**Records for this task**.
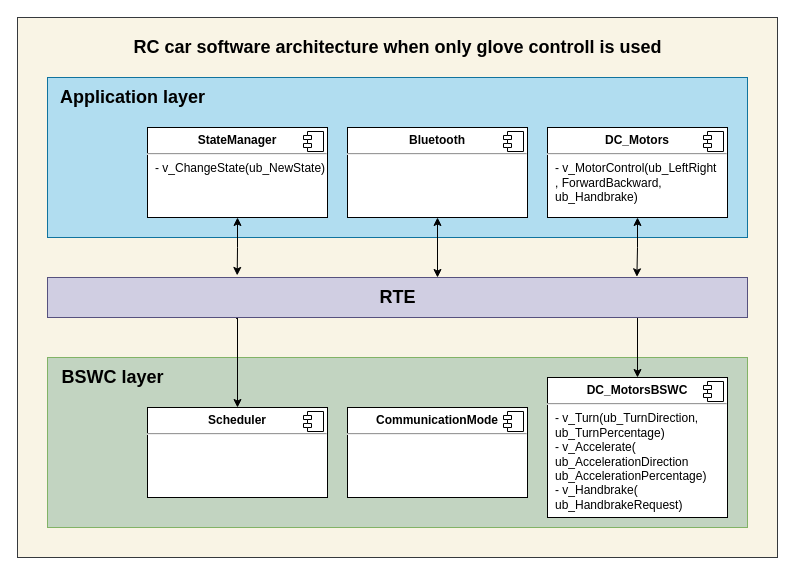
Imre-Norbert/RC_Car keeps this draw.io diagram as Documents/Diagrams/RC_car_glove_controlled.drawio. Above is the earlier version. Source tidied: cells renumbered, new cells numbered last; positions are measured from the earlier drawing's top-left corner, leaving out a move shared by most shapes. Both pictures are drawn from the tidied source at 100%, with x=0, y=0 at pixel (17, 17).
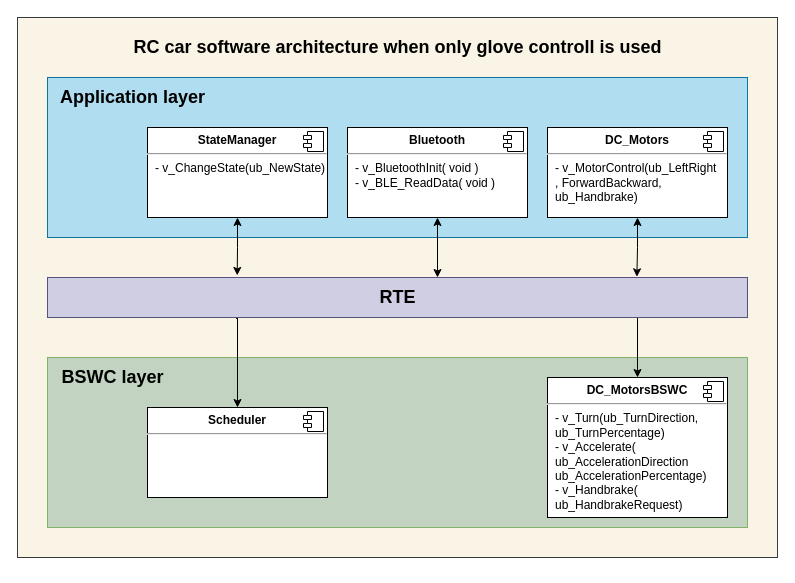
After the change.

The edit, as a diff of the source:
```diff
@@
-    <mxCell id="19" value="&lt;p style=&quot;margin:0px;margin-top:6px;text-align:center;&quot;&gt;&lt;b&gt;Bluetooth&lt;/b&gt;&lt;/p&gt;&lt;hr&gt;&lt;p style=&quot;margin:0px;margin-left:8px;&quot;&gt;&lt;br&gt;&lt;br&gt;&lt;/p&gt;" style="align=left;overflow=fill;html=1;" parent="1" vertex="1">
+    <mxCell id="19" value="&lt;p style=&quot;margin:0px;margin-top:6px;text-align:center;&quot;&gt;&lt;b&gt;Bluetooth&lt;/b&gt;&lt;/p&gt;&lt;hr&gt;&lt;p style=&quot;margin:0px;margin-left:8px;&quot;&gt;- v_BluetoothInit( void )&lt;/p&gt;&lt;p style=&quot;margin:0px;margin-left:8px;&quot;&gt;- v_BLE_ReadData( void )&lt;br&gt;&lt;br&gt;&lt;/p&gt;" style="align=left;overflow=fill;html=1;" parent="1" vertex="1">
       <mxGeometry x="330" y="110" width="180" height="90" as="geometry" />
     </mxCell>
@@
-    <mxCell id="21" value="&lt;p style=&quot;margin:0px;margin-top:6px;text-align:center;&quot;&gt;&lt;b&gt;CommunicationMode&lt;/b&gt;&lt;/p&gt;&lt;hr&gt;&lt;p style=&quot;margin:0px;margin-left:8px;&quot;&gt;&lt;br&gt;&lt;br&gt;&lt;/p&gt;" style="align=left;overflow=fill;html=1;" parent="1" vertex="1">
-      <mxGeometry x="330" y="390" width="180" height="90" as="geometry" />
-    </mxCell>
-    <mxCell id="22" style="shape=component;jettyWidth=8;jettyHeight=4;" parent="21" vertex="1">
-      <mxGeometry x="1" width="20" height="20" relative="1" as="geometry">
-        <mxPoint x="-24" y="4" as="offset" />
-      </mxGeometry>
-    </mxCell>
```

**Task brief**.
Word for word, reproduce all the data, but not the pictures.

**Task response**.
Imre-Norbert/RC_Car keeps this draw.io diagram as Documents/Diagrams/RC_car_glove_controlled.drawio. Above is the earlier version. Source tidied: cells renumbered, new cells numbered last; positions are measured from the earlier drawing's top-left corner, leaving out a move shared by most shapes. Both pictures are drawn from the tidied source at 100%, with x=0, y=0 at pixel (17, 17).
After the change.

The edit, as a diff of the source:
```diff
@@
-    <mxCell id="19" value="&lt;p style=&quot;margin:0px;margin-top:6px;text-align:center;&quot;&gt;&lt;b&gt;Bluetooth&lt;/b&gt;&lt;/p&gt;&lt;hr&gt;&lt;p style=&quot;margin:0px;margin-left:8px;&quot;&gt;&lt;br&gt;&lt;br&gt;&lt;/p&gt;" style="align=left;overflow=fill;html=1;" parent="1" vertex="1">
+    <mxCell id="19" value="&lt;p style=&quot;margin:0px;margin-top:6px;text-align:center;&quot;&gt;&lt;b&gt;Bluetooth&lt;/b&gt;&lt;/p&gt;&lt;hr&gt;&lt;p style=&quot;margin:0px;margin-left:8px;&quot;&gt;- v_BluetoothInit( void )&lt;/p&gt;&lt;p style=&quot;margin:0px;margin-left:8px;&quot;&gt;- v_BLE_ReadData( void )&lt;br&gt;&lt;br&gt;&lt;/p&gt;" style="align=left;overflow=fill;html=1;" parent="1" vertex="1">
       <mxGeometry x="330" y="110" width="180" height="90" as="geometry" />
     </mxCell>
@@
-    <mxCell id="21" value="&lt;p style=&quot;margin:0px;margin-top:6px;text-align:center;&quot;&gt;&lt;b&gt;CommunicationMode&lt;/b&gt;&lt;/p&gt;&lt;hr&gt;&lt;p style=&quot;margin:0px;margin-left:8px;&quot;&gt;&lt;br&gt;&lt;br&gt;&lt;/p&gt;" style="align=left;overflow=fill;html=1;" parent="1" vertex="1">
-      <mxGeometry x="330" y="390" width="180" height="90" as="geometry" />
-    </mxCell>
-    <mxCell id="22" style="shape=component;jettyWidth=8;jettyHeight=4;" parent="21" vertex="1">
-      <mxGeometry x="1" width="20" height="20" relative="1" as="geometry">
-        <mxPoint x="-24" y="4" as="offset" />
-      </mxGeometry>
-    </mxCell>
```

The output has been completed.